Last month, the Berkeley City Council proposed that the city should regulate dental amalgam in order to protect its citizens. They entertained several proposals about how much dental amalgam should be limited, but have not yet decided on which proposal they will pursue.
Why Berkeley Is Acting Now
Although there have long been concerns that mercury exposure from dental amalgam fillings could lead to serious health problems, evidence has been conflicting up to this point. Although there are alarming facts–such as newborn children of mothers with amalgam fillings show mercury levels consistent with neurological damage–there has been little direct evidence that people are harmed by mercury amalgam fillings.

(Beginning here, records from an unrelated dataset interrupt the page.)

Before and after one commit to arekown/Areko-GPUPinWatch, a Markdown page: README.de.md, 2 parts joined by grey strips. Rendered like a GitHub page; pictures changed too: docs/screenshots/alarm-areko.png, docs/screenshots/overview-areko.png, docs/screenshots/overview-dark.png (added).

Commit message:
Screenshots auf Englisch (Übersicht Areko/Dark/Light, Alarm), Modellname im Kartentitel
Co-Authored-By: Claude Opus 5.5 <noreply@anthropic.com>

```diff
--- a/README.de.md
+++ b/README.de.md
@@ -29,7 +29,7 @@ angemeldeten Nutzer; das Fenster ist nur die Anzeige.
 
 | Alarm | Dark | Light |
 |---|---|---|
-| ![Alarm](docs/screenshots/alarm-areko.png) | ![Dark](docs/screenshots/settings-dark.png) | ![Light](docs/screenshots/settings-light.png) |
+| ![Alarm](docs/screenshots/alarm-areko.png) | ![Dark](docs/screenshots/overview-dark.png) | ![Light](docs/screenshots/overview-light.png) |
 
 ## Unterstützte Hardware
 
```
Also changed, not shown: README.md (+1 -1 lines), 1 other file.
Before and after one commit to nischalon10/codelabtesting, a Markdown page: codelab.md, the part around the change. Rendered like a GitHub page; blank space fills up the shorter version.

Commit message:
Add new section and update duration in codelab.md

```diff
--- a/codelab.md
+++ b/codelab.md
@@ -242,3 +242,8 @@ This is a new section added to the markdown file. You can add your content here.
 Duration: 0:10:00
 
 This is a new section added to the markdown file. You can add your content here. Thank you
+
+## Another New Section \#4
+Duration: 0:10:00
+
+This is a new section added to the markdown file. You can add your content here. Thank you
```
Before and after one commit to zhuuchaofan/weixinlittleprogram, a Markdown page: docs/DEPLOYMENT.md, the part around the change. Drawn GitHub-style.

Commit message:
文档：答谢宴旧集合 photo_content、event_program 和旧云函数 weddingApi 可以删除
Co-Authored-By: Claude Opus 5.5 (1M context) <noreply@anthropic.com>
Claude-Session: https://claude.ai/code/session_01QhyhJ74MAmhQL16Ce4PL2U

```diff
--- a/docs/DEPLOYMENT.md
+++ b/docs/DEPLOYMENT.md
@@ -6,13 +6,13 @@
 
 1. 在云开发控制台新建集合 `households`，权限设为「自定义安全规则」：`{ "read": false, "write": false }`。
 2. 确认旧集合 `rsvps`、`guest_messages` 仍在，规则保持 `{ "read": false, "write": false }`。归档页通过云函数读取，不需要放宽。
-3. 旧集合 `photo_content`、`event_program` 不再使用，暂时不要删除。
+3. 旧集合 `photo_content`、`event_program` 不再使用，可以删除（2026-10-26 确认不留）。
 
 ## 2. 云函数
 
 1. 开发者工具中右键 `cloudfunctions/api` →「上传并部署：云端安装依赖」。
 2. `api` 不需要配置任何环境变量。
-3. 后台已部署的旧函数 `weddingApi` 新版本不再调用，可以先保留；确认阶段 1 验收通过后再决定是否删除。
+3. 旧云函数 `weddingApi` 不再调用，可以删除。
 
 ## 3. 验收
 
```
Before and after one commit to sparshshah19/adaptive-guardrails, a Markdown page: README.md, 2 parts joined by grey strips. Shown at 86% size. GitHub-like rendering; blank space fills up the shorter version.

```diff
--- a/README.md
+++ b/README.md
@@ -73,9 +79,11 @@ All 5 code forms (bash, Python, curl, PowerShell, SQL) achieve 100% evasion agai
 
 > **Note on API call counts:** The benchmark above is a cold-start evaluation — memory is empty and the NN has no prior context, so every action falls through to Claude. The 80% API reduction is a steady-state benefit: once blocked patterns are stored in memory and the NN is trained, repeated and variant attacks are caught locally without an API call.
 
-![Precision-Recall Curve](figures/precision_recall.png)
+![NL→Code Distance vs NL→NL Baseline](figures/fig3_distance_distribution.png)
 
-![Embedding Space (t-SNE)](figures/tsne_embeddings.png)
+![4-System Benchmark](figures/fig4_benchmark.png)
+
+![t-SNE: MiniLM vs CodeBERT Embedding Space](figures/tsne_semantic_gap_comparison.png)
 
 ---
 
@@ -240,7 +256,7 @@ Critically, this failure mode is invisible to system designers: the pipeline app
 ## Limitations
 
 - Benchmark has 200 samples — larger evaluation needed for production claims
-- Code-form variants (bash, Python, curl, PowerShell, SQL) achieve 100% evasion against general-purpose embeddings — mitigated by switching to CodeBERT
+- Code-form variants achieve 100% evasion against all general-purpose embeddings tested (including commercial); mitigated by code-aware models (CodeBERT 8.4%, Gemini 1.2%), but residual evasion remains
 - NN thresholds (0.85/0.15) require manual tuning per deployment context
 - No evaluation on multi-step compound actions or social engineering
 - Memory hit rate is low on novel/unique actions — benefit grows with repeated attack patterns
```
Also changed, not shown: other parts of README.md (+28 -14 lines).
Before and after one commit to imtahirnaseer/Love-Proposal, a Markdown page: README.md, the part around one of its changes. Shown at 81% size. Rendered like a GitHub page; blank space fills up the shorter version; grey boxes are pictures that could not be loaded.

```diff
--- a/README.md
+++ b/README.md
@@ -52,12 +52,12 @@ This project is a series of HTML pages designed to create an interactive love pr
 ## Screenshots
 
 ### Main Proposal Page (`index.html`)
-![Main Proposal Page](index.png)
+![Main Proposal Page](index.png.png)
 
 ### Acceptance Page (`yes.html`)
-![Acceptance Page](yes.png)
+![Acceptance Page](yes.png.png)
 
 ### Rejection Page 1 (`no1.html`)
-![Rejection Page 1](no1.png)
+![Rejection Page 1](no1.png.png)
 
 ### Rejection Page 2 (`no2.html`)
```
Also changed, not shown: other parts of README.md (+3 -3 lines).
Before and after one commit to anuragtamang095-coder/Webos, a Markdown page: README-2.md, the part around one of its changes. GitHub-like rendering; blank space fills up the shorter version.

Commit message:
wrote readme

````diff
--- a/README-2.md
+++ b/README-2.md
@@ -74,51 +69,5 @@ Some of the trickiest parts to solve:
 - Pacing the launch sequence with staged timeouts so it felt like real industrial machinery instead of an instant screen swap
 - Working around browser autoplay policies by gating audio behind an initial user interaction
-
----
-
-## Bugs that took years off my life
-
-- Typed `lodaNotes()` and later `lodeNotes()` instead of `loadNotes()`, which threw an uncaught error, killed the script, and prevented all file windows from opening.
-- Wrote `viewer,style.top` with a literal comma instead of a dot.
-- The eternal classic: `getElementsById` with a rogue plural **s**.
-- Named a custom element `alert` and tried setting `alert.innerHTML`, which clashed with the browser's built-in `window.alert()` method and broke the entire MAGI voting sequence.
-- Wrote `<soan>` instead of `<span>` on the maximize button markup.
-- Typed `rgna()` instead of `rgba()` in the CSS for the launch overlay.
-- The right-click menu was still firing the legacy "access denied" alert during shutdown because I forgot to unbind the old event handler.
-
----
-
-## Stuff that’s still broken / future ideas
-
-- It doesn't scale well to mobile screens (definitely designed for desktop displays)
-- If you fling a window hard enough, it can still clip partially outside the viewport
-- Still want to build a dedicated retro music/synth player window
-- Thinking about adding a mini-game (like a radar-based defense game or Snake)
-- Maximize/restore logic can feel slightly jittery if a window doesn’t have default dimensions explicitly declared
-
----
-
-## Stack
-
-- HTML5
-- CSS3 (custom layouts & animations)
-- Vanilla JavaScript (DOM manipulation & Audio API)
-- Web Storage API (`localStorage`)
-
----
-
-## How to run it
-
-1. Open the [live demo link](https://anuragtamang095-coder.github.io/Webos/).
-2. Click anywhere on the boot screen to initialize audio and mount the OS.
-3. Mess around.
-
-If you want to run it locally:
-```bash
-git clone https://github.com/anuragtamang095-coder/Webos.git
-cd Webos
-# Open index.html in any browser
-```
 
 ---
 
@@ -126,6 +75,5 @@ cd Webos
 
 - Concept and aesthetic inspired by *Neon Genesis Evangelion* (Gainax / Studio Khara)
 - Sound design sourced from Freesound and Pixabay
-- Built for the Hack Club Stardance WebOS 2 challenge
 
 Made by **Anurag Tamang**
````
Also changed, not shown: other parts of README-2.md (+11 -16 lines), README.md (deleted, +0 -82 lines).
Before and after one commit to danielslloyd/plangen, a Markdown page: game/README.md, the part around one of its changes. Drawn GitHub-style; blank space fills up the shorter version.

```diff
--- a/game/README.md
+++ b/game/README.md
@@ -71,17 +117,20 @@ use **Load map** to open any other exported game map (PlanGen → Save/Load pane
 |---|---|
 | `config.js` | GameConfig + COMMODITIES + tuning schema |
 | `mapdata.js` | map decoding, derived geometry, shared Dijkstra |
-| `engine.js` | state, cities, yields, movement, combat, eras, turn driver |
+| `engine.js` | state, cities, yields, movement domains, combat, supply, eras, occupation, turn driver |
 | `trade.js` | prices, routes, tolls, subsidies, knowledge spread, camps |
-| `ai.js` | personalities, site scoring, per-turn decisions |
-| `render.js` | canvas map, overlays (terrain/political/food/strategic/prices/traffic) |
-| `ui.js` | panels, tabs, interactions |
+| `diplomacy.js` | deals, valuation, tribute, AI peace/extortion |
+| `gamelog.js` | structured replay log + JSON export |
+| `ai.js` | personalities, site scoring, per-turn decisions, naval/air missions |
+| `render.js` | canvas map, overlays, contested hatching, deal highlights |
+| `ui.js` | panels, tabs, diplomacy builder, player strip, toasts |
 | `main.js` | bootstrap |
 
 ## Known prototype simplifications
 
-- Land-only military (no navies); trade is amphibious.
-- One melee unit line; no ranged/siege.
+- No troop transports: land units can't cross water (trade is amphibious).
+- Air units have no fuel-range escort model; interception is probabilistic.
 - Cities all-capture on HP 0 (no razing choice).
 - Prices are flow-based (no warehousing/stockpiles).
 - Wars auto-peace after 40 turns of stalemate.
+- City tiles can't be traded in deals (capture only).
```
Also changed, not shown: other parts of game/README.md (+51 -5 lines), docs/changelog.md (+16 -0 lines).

However, in 2012, researchers did a careful analysis of a large dataset of children in Portugal, showing that for boys 8-12 with a particular chromosome, there was definite evidence of neurobehavioral effects. This type of evidence seems to have pushed a teetering public over the edge on mercury amalgam fillings, and they are now seeking to set limits on the dangerous material.
The California Dental Association (CDA) has come out against the measure. The CDA has long maintained that mercury amalgam fillings are safe and that they give patients an affordable and durable filling option. The CDA wants to stop the measure in the name of patient choice, and point out that there are few studies that demonstrate a convincing connection between mercury amalgam filling and health problems.
Berkeley would not be the first California city to “ban” amalgam fillings. The first city to do so was Costa Mesa, just up the road. After passing its resolution, Costa Mesa shared the text of the resolution with other Orange County cities and encouraged them to pass similar resolutions, but the CDA opposed this. However, it seems that Berkeley may be looking to draft a resolution with greater force than Costa Mesa’s nonbinding one.
Many Reasons to Avoid Metal Amalgam
Although debate still rages about the safety of metal amalgam fillings, there’s one thing that everyone can agree about: metal amalgam fillings are unattractive. They begin as a silver colored filling, which means they are highly visible. Then they darken with time, often turning completely black and looking as bad as the cavities they are intended to cover.
At Rice Dentistry, we don’t use metal amalgam fillings. We use highly aesthetic composite resin fillings or durable and attractive ceramic inlays and onlays. We can use these for new fillings or use them to